When grandchildren and grandparents live far away from one another, they have to work a little harder to maintain a strong relationship. Here are some ideas for nurturing this important bond, long-distance.Phone.
Plan a regularly scheduled phone time each week, such as Saturday mornings or Sunday nights. That way, phone calls are for updates, not crises. A speaker phone allows for conversation between several family members. As conversations with very young children are usually one-sided, grandparents can try singing or telling a story. Avoid asking "yes and no" questions. Instead try open-ended questions, like "Tell me about…" Put grandparents’ phone numbers on a push button on the phone, so young children can call anytime they feel like a chat. For older children, grandparents might schedule a call to just one grandchild at a time and not just for a birthday or special occasion.
Mail. Young children love receiving mail so frequent postcards, letters, cards, and packages are always welcome. Supply grandchildren with stamped, addressed envelopes for easy return mail.

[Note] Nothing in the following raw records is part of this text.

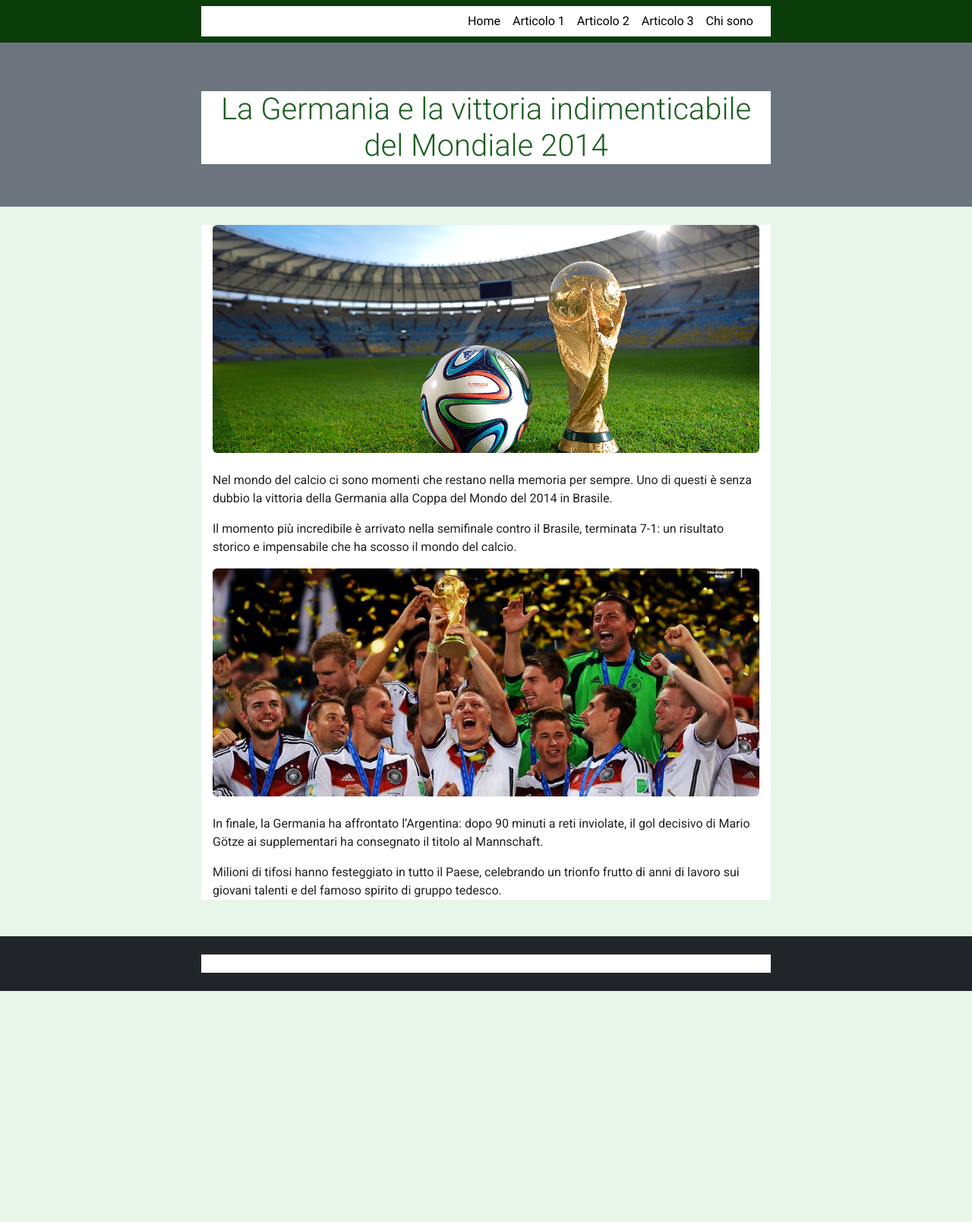
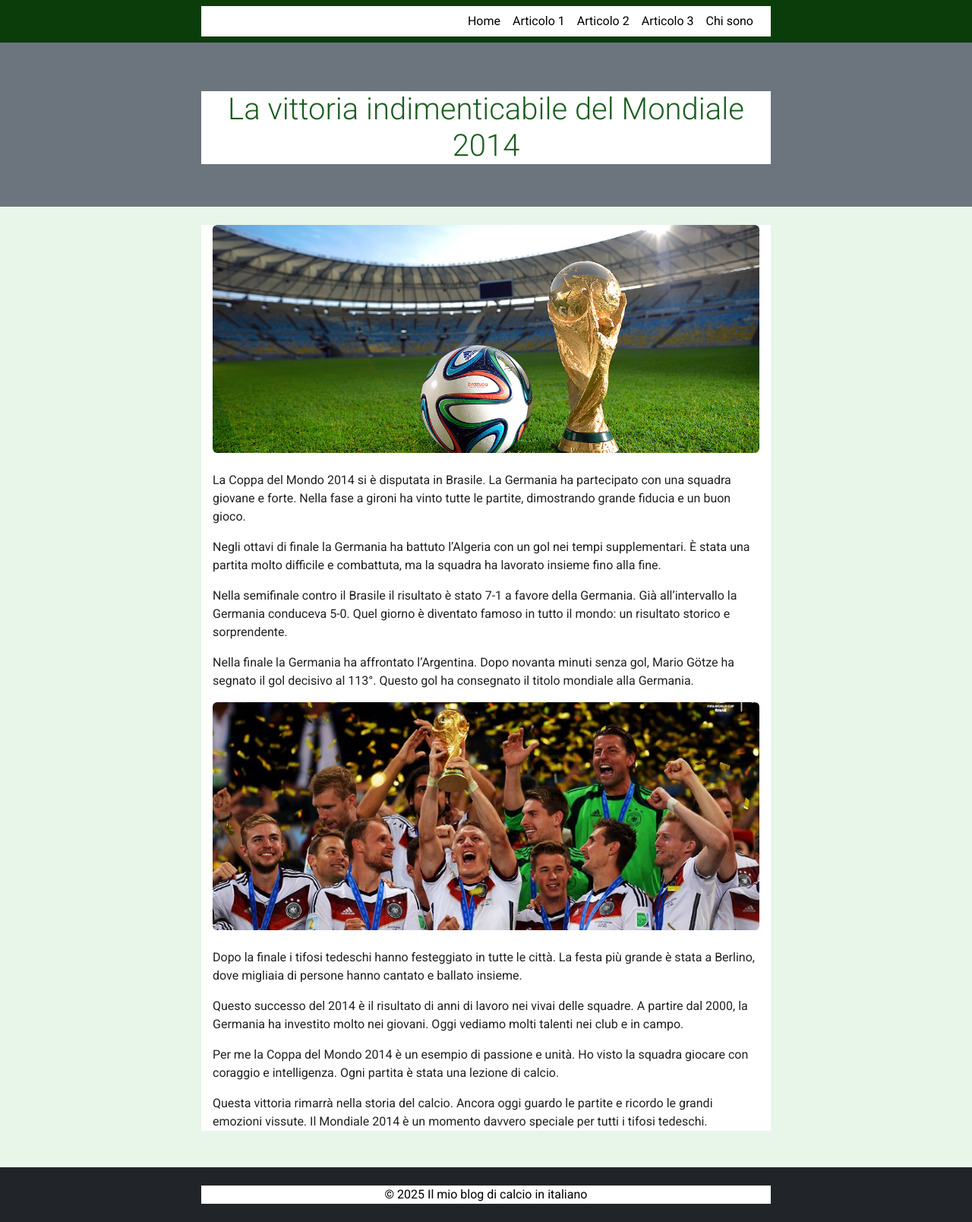
Before and after one commit to lca-trgr/calcio-blog, a plain HTML site: page wc2014.html in a window 1280 px wide. Shown: the whole page at 76% size. Before the commit the page ends 1304 px from the top, so only its background shows below. Drawn offline with nearby package versions, Linux system fonts and the light colour scheme.

Commit message:
Update wc2014.html

```diff
--- a/wc2014.html
+++ b/wc2014.html
@@ -3,7 +3,7 @@
 <head>
   <meta charset="UTF-8">
   <meta name="viewport" content="width=device-width, initial-scale=1">
-  <title>La Germania e la vittoria indimenticabile del Mondiale 2014</title>
+  <title>La vittoria indimenticabile del Mondiale 2014</title>
   <!-- Bootstrap CSS -->
   <link
     href="https://cdn.jsdelivr.net/npm/bootstrap@5.3.1/dist/css/bootstrap.min.css"
@@ -38,8 +38,7 @@
   <!-- Hero -->
   <header class="py-5 bg-secondary text-white text-center mb-4">
     <div class="container">
-      <h1 class="fw-light">La Germania e la vittoria indimenticabile del Mondiale 2014</h1>
-      <!-- language buttons removed -->
+      <h1 class="fw-light">La vittoria indimenticabile del Mondiale 2014</h1>
     </div>
   </header>
 
@@ -47,18 +46,30 @@
   <article class="container mb-5">
     <img src="images/wm2014-1.jpg"
          class="img-fluid rounded mb-4"
-         alt="Germania 7-1 semifinale">
-    <p>Nel mondo del calcio ci sono momenti che restano nella memoria per sempre. Uno di questi è senza dubbio la vittoria della Germania alla Coppa del Mondo del 2014 in Brasile.</p>
-    <p>Il momento più incredibile è arrivato nella semifinale contro il Brasile, terminata 7-1: un risultato storico e impensabile che ha scosso il mondo del calcio.</p>
+         alt="Germania-Brasile 7-1 semifinale">
+    <p>La Coppa del Mondo 2014 si è disputata in Brasile. La Germania ha partecipato con una squadra giovane e forte. Nella fase a gironi ha vinto tutte le partite, dimostrando grande fiducia e un buon gioco.</p>
+
+    <p>Negli ottavi di finale la Germania ha battuto l’Algeria con un gol nei tempi supplementari. È stata una partita molto difficile e combattuta, ma la squadra ha lavorato insieme fino alla fine.</p>
+
+    <p>Nella semifinale contro il Brasile il risultato è stato 7-1 a favore della Germania. Già all’intervallo la Germania conduceva 5-0. Quel giorno è diventato famoso in tutto il mondo: un risultato storico e sorprendente.</p>
+
+    <p>Nella finale la Germania ha affrontato l’Argentina. Dopo novanta minuti senza gol, Mario Götze ha segnato il gol decisivo al 113°. Questo gol ha consegnato il titolo mondiale alla Germania.</p>
+
     <img src="images/wm2014-2.jpg"
          class="img-fluid rounded mb-4"
-         alt="Mario Götze gol vittoria">
-    <p>In finale, la Germania ha affrontato l’Argentina: dopo 90 minuti a reti inviolate, il gol decisivo di Mario Götze ai supplementari ha consegnato il titolo al Mannschaft.</p>
-    <p>Milioni di tifosi hanno festeggiato in tutto il Paese, celebrando un trionfo frutto di anni di lavoro sui giovani talenti e del famoso spirito di gruppo tedesco.</p>
+         alt="Mario Götze segna in finale">
+
+    <p>Dopo la finale i tifosi tedeschi hanno festeggiato in tutte le città. La festa più grande è stata a Berlino, dove migliaia di persone hanno cantato e ballato insieme.</p>
+
+    <p>Questo successo del 2014 è il risultato di anni di lavoro nei vivai delle squadre. A partire dal 2000, la Germania ha investito molto nei giovani. Oggi vediamo molti talenti nei club e in campo.</p>
+
+    <p>Per me la Coppa del Mondo 2014 è un esempio di passione e unità. Ho visto la squadra giocare con coraggio e intelligenza. Ogni partita è stata una lezione di calcio.</p>
+
+    <p>Questa vittoria rimarrà nella storia del calcio. Ancora oggi guardo le partite e ricordo le grandi emozioni vissute. Il Mondiale 2014 è un momento davvero speciale per tutti i tifosi tedeschi.</p>
   </article>
 
   <!-- Footer -->
-  <footer class="py-4 bg-dark text-white">
+  <footer class="py-4 bg-dark text-black">
     <div class="container text-center">
       <p class="mb-0">&copy; 2025 Il mio blog di calcio in italiano</p>
     </div>
```
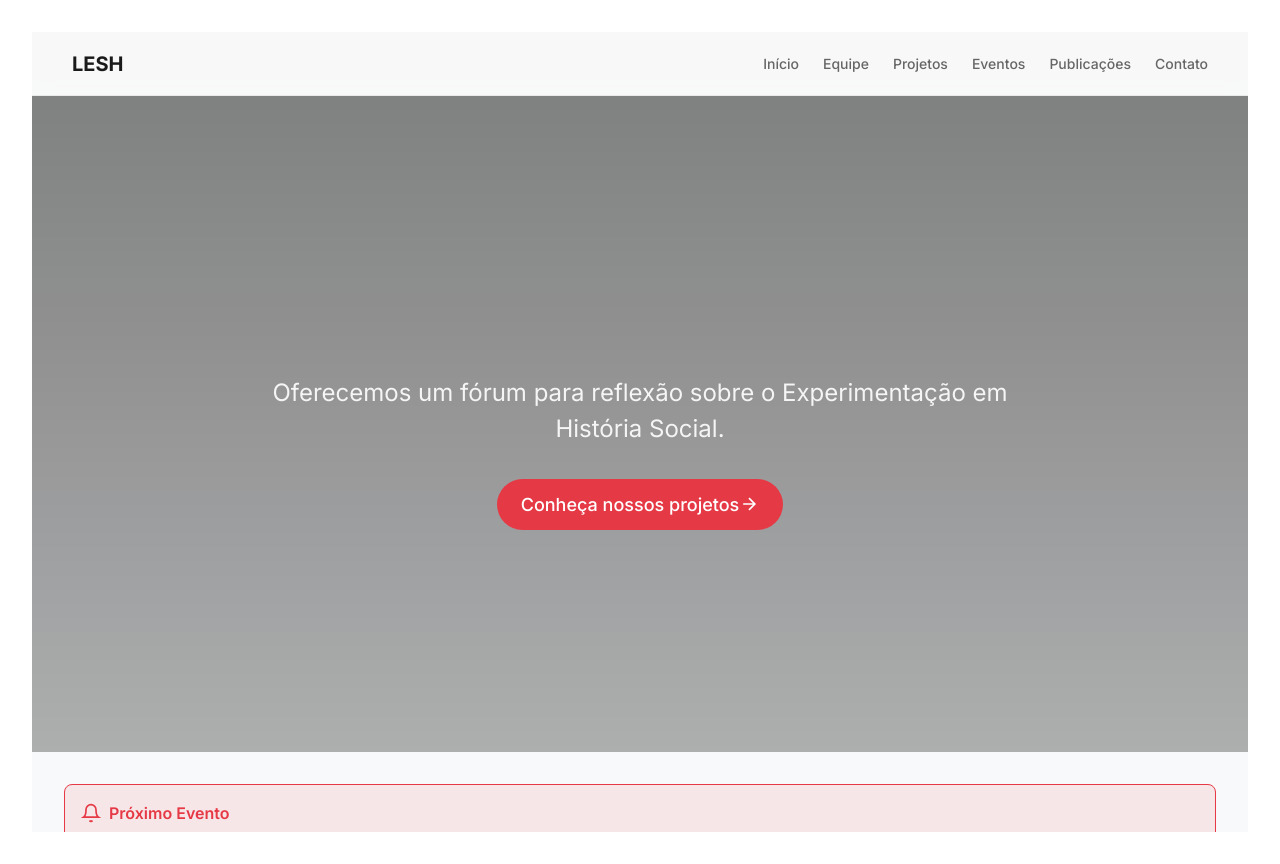
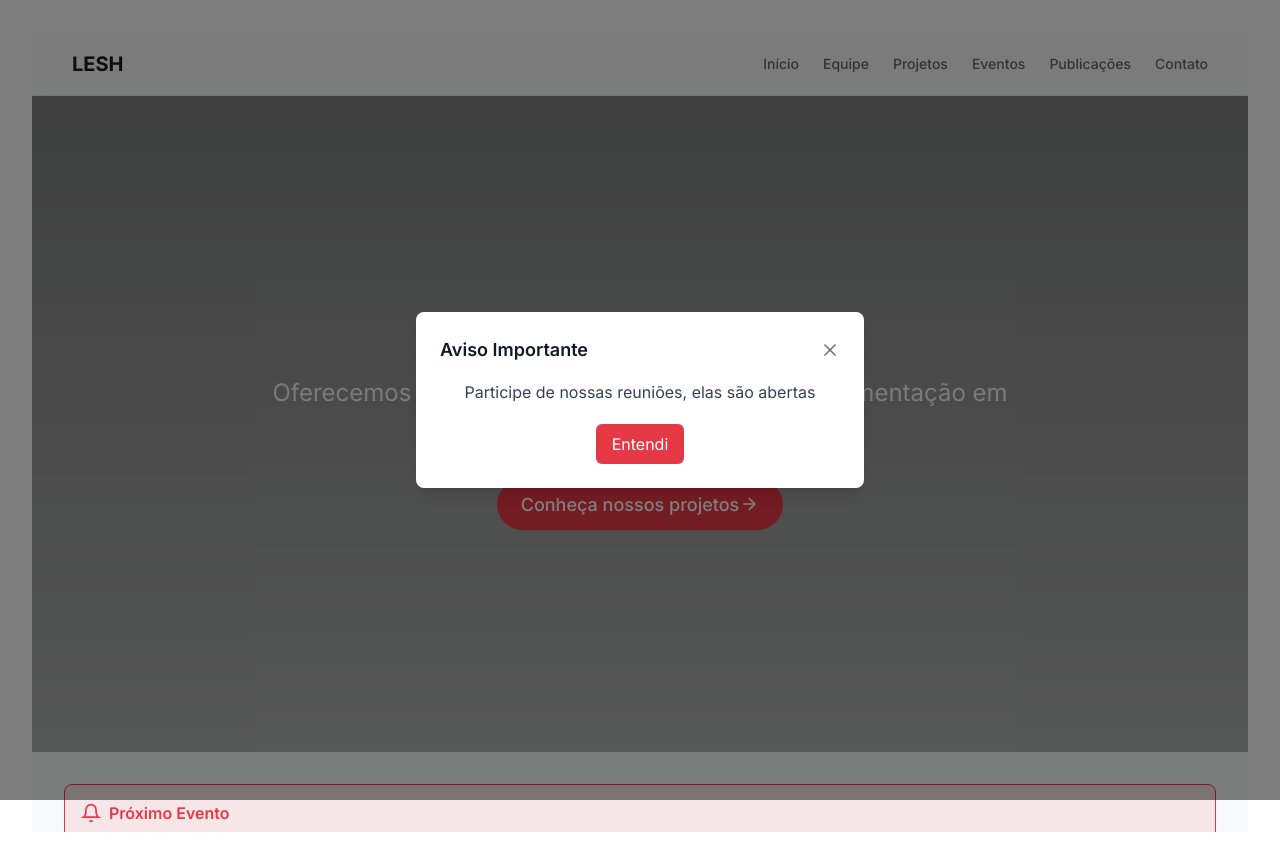
Before and after one commit to alexandre-housedev/moderniza-layout, a React (Vite) app: page / in a window 1280 px wide. Built offline with nearby package versions, Linux system fonts and the light colour scheme.

Commit message:
Add home page pop-up
Adds a pop-up to the home page.

```diff
--- a/src/App.tsx
+++ b/src/App.tsx
@@ -1,12 +1,22 @@
 
-import { BrowserRouter as Router, Routes, Route } from 'react-router-dom';
+import { BrowserRouter as Router, Routes, Route, useLocation } from 'react-router-dom';
 import Team from './pages/Team';
 import NotFound from './pages/NotFound';
+import HomePopup from './components/HomePopup';
 import './App.css';
+
+// Component to conditionally render the popup only on the home page
+const PopupWrapper = () => {
+  const location = useLocation();
+  const isHomePage = location.pathname === '/';
+
+  return isHomePage ? <HomePopup /> : null;
+};
 
 function App() {
   return (
     <Router>
+      <PopupWrapper />
       <Routes>
         <Route path="/" element={<iframe src="/src/pages/index.html" style={{ width: '100%', height: '100vh', border: 'none' }} />} />
         <Route path="/team" element={<Team />} />
--- /dev/null
+++ b/src/components/HomePopup.tsx
@@ -0,0 +1,47 @@
+
+import { useState, useEffect } from 'react';
+import { X } from 'lucide-react';
+
+export const HomePopup = () => {
+  const [isVisible, setIsVisible] = useState(false);
+
+  useEffect(() => {
+    // Show popup after a small delay for better UX
+    const timer = setTimeout(() => {
+      setIsVisible(true);
+    }, 1500);
+
+    return () => clearTimeout(timer);
+  }, []);
+
+  if (!isVisible) return null;
+
+  return (
+    <div className="fixed inset-0 z-50 flex items-center justify-center bg-black/50 animate-fade-in">
+      <div className="bg-white rounded-lg shadow-lg max-w-md w-full mx-4 p-6 animate-scale-in">
+        <div className="flex justify-between items-center mb-4">
+          <h3 className="text-lg font-semibold text-gray-900">Aviso Importante</h3>
+          <button
+            onClick={() => setIsVisible(false)}
+            className="text-gray-500 hover:text-gray-700 transition-colors"
+          >
+            <X size={20} />
+          </button>
+        </div>
+        <p className="text-gray-700 mb-5 text-center">
+          Participe de nossas reuniões, elas são abertas
+        </p>
+        <div className="flex justify-center">
+          <button
+            onClick={() => setIsVisible(false)}
+            className="px-4 py-2 bg-accent hover:bg-accent/90 text-white rounded-md transition-colors"
+          >
+            Entendi
+          </button>
+        </div>
+      </div>
+    </div>
+  );
+};
+
+export default HomePopup;
```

An Illinois grandmother sends a subscription to a children’s magazine to her granddaughter in Michigan. The three year old proudly brings past issues out whenever her grandmother visits. And the magazine's arrival is always a reminder of Nana. One grandfather knows his grandson’s passion is baseball, so he sends him appropriate articles, books and other items of interest on that subject regularly. Make letters fun by writing in secret code. Communicating by e-mail with older kids is a quick and easy way to keep in touch. For those grandparents who don’t know how, it’s worth learning (maybe your grandchild can teach you!).
Photos. Have photos of grandparents readily available. Indestructible photo albums can hold pictures for frequent viewing by young children. Display photos of grandparents in children’s rooms. One Philadelphia toddler, following the format in "Good Night, Moon," says goodnight to everything in his room each night—including a photo of his grandparents.
Audio tapes. Grandparents can sing, tell jokes, play a musical instrument, tell a story (how about when Mom or Dad was little?) or read a book aloud on tape to the delight of grandchildren miles away.
Videos. Exchange videos frequently. An annual videotape of all the best clips of the year makes a great gift for grandparents. Grandparents can send a video tour of their home before a visit or one showing highlights of their last visit.
Visits. Take part in each others’ everyday routines—grandparents visit their grandchild’s school; grandchildren do errands or visit Grandma at work. Have a special place in the grandparents’ house just for the grandchildren. A shelf, drawer, closet or room can hold age-appropriate toys, both new and those used by the child’s parent. Rituals are important in cementing relationships. Whenever an Arizona grandmother gets together with her Illinois grandchildren, they always make banana splits!